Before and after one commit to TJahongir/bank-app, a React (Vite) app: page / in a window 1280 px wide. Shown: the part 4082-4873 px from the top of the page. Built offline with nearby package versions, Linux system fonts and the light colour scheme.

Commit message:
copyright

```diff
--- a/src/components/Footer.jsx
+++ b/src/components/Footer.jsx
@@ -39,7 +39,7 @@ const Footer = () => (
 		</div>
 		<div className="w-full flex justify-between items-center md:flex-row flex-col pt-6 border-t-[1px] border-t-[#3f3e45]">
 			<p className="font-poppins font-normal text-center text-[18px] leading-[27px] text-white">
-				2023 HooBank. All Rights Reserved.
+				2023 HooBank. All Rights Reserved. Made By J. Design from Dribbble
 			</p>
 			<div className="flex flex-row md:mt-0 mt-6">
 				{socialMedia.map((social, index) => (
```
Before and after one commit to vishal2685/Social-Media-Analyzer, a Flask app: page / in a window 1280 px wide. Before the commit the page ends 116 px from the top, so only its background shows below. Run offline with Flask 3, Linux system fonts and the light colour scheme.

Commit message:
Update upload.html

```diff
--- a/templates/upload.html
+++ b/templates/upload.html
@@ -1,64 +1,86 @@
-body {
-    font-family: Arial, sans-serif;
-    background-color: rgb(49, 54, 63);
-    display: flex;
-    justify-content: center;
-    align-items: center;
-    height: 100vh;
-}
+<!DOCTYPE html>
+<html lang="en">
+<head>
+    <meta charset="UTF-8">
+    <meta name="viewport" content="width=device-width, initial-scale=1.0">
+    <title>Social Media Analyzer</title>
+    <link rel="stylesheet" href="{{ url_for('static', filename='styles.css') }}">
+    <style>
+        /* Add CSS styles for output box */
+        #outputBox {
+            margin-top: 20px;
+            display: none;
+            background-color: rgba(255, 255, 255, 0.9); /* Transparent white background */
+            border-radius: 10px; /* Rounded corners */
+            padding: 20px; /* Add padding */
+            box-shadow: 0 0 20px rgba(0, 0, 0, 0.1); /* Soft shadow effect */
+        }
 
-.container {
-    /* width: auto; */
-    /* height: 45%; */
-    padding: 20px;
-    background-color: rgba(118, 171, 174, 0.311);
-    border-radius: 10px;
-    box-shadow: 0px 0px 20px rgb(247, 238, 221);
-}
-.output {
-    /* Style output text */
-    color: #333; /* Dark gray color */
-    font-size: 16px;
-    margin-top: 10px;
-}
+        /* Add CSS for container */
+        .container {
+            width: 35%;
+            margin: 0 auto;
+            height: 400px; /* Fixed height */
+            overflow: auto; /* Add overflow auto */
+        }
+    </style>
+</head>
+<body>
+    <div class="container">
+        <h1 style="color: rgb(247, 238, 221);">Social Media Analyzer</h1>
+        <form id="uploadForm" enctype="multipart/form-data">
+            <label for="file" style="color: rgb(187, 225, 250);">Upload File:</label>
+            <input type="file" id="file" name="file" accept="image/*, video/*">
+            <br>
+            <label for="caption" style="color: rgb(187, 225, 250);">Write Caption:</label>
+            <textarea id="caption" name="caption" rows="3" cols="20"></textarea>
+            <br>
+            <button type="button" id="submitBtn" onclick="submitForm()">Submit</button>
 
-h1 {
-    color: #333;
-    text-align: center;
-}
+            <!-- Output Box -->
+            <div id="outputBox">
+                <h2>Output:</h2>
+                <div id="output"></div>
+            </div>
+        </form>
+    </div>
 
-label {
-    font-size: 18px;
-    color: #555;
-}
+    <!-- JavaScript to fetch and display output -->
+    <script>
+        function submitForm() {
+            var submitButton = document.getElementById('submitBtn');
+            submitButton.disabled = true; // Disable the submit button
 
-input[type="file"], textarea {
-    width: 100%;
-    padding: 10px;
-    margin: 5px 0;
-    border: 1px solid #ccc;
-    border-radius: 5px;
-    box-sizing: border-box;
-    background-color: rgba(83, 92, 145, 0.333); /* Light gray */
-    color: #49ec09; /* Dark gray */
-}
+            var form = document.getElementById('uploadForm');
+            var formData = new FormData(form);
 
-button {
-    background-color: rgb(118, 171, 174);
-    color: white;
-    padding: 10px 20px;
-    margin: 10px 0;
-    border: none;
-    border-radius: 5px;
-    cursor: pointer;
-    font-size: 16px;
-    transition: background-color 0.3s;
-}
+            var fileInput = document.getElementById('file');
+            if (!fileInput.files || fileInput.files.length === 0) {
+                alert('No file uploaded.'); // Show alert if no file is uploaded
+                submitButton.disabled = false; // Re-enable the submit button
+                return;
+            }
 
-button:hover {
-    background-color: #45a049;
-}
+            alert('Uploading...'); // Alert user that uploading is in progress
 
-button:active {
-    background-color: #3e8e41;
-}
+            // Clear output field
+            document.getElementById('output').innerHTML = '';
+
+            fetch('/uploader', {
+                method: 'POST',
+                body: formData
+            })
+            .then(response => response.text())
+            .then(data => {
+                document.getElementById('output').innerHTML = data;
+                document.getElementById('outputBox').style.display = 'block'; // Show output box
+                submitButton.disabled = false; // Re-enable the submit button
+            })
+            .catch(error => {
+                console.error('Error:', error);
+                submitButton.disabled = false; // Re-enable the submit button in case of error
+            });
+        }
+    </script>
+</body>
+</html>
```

*-*-*

### TASK REQUIREMENTS
All entries are to be repeated exactly and completely.

### ANSWER TO THIS TASK
Before and after one commit to TJahongir/bank-app, a React (Vite) app: page / in a window 1280 px wide. Shown: the part 4082-4873 px from the top of the page. Built offline with nearby package versions, Linux system fonts and the light colour scheme.

Commit message:
copyright

```diff
--- a/src/components/Footer.jsx
+++ b/src/components/Footer.jsx
@@ -39,7 +39,7 @@ const Footer = () => (
 		</div>
 		<div className="w-full flex justify-between items-center md:flex-row flex-col pt-6 border-t-[1px] border-t-[#3f3e45]">
 			<p className="font-poppins font-normal text-center text-[18px] leading-[27px] text-white">
-				2023 HooBank. All Rights Reserved.
+				2023 HooBank. All Rights Reserved. Made By J. Design from Dribbble
 			</p>
 			<div className="flex flex-row md:mt-0 mt-6">
 				{socialMedia.map((social, index) => (
```
Before and after one commit to vishal2685/Social-Media-Analyzer, a Flask app: page / in a window 1280 px wide. Before the commit the page ends 116 px from the top, so only its background shows below. Run offline with Flask 3, Linux system fonts and the light colour scheme.

Commit message:
Update upload.html

```diff
--- a/templates/upload.html
+++ b/templates/upload.html
@@ -1,64 +1,86 @@
-body {
-    font-family: Arial, sans-serif;
-    background-color: rgb(49, 54, 63);
-    display: flex;
-    justify-content: center;
-    align-items: center;
-    height: 100vh;
-}
+<!DOCTYPE html>
+<html lang="en">
+<head>
+    <meta charset="UTF-8">
+    <meta name="viewport" content="width=device-width, initial-scale=1.0">
+    <title>Social Media Analyzer</title>
+    <link rel="stylesheet" href="{{ url_for('static', filename='styles.css') }}">
+    <style>
+        /* Add CSS styles for output box */
+        #outputBox {
+            margin-top: 20px;
+            display: none;
+            background-color: rgba(255, 255, 255, 0.9); /* Transparent white background */
+            border-radius: 10px; /* Rounded corners */
+            padding: 20px; /* Add padding */
+            box-shadow: 0 0 20px rgba(0, 0, 0, 0.1); /* Soft shadow effect */
+        }
 
-.container {
-    /* width: auto; */
-    /* height: 45%; */
-    padding: 20px;
-    background-color: rgba(118, 171, 174, 0.311);
-    border-radius: 10px;
-    box-shadow: 0px 0px 20px rgb(247, 238, 221);
-}
-.output {
-    /* Style output text */
-    color: #333; /* Dark gray color */
-    font-size: 16px;
-    margin-top: 10px;
-}
+        /* Add CSS for container */
+        .container {
+            width: 35%;
+            margin: 0 auto;
+            height: 400px; /* Fixed height */
+            overflow: auto; /* Add overflow auto */
+        }
+    </style>
+</head>
+<body>
+    <div class="container">
+        <h1 style="color: rgb(247, 238, 221);">Social Media Analyzer</h1>
+        <form id="uploadForm" enctype="multipart/form-data">
+            <label for="file" style="color: rgb(187, 225, 250);">Upload File:</label>
+            <input type="file" id="file" name="file" accept="image/*, video/*">
+            <br>
+            <label for="caption" style="color: rgb(187, 225, 250);">Write Caption:</label>
+            <textarea id="caption" name="caption" rows="3" cols="20"></textarea>
+            <br>
+            <button type="button" id="submitBtn" onclick="submitForm()">Submit</button>
 
-h1 {
-    color: #333;
-    text-align: center;
-}
+            <!-- Output Box -->
+            <div id="outputBox">
+                <h2>Output:</h2>
+                <div id="output"></div>
+            </div>
+        </form>
+    </div>
 
-label {
-    font-size: 18px;
-    color: #555;
-}
+    <!-- JavaScript to fetch and display output -->
+    <script>
+        function submitForm() {
+            var submitButton = document.getElementById('submitBtn');
+            submitButton.disabled = true; // Disable the submit button
 
-input[type="file"], textarea {
-    width: 100%;
-    padding: 10px;
-    margin: 5px 0;
-    border: 1px solid #ccc;
-    border-radius: 5px;
-    box-sizing: border-box;
-    background-color: rgba(83, 92, 145, 0.333); /* Light gray */
-    color: #49ec09; /* Dark gray */
-}
+            var form = document.getElementById('uploadForm');
+            var formData = new FormData(form);
 
-button {
-    background-color: rgb(118, 171, 174);
-    color: white;
-    padding: 10px 20px;
-    margin: 10px 0;
-    border: none;
-    border-radius: 5px;
-    cursor: pointer;
-    font-size: 16px;
-    transition: background-color 0.3s;
-}
+            var fileInput = document.getElementById('file');
+            if (!fileInput.files || fileInput.files.length === 0) {
+                alert('No file uploaded.'); // Show alert if no file is uploaded
+                submitButton.disabled = false; // Re-enable the submit button
+                return;
+            }
 
-button:hover {
-    background-color: #45a049;
-}
+            alert('Uploading...'); // Alert user that uploading is in progress
 
-button:active {
-    background-color: #3e8e41;
-}
+            // Clear output field
+            document.getElementById('output').innerHTML = '';
+
+            fetch('/uploader', {
+                method: 'POST',
+                body: formData
+            })
+            .then(response => response.text())
+            .then(data => {
+                document.getElementById('output').innerHTML = data;
+                document.getElementById('outputBox').style.display = 'block'; // Show output box
+                submitButton.disabled = false; // Re-enable the submit button
+            })
+            .catch(error => {
+                console.error('Error:', error);
+                submitButton.disabled = false; // Re-enable the submit button in case of error
+            });
+        }
+    </script>
+</body>
+</html>
```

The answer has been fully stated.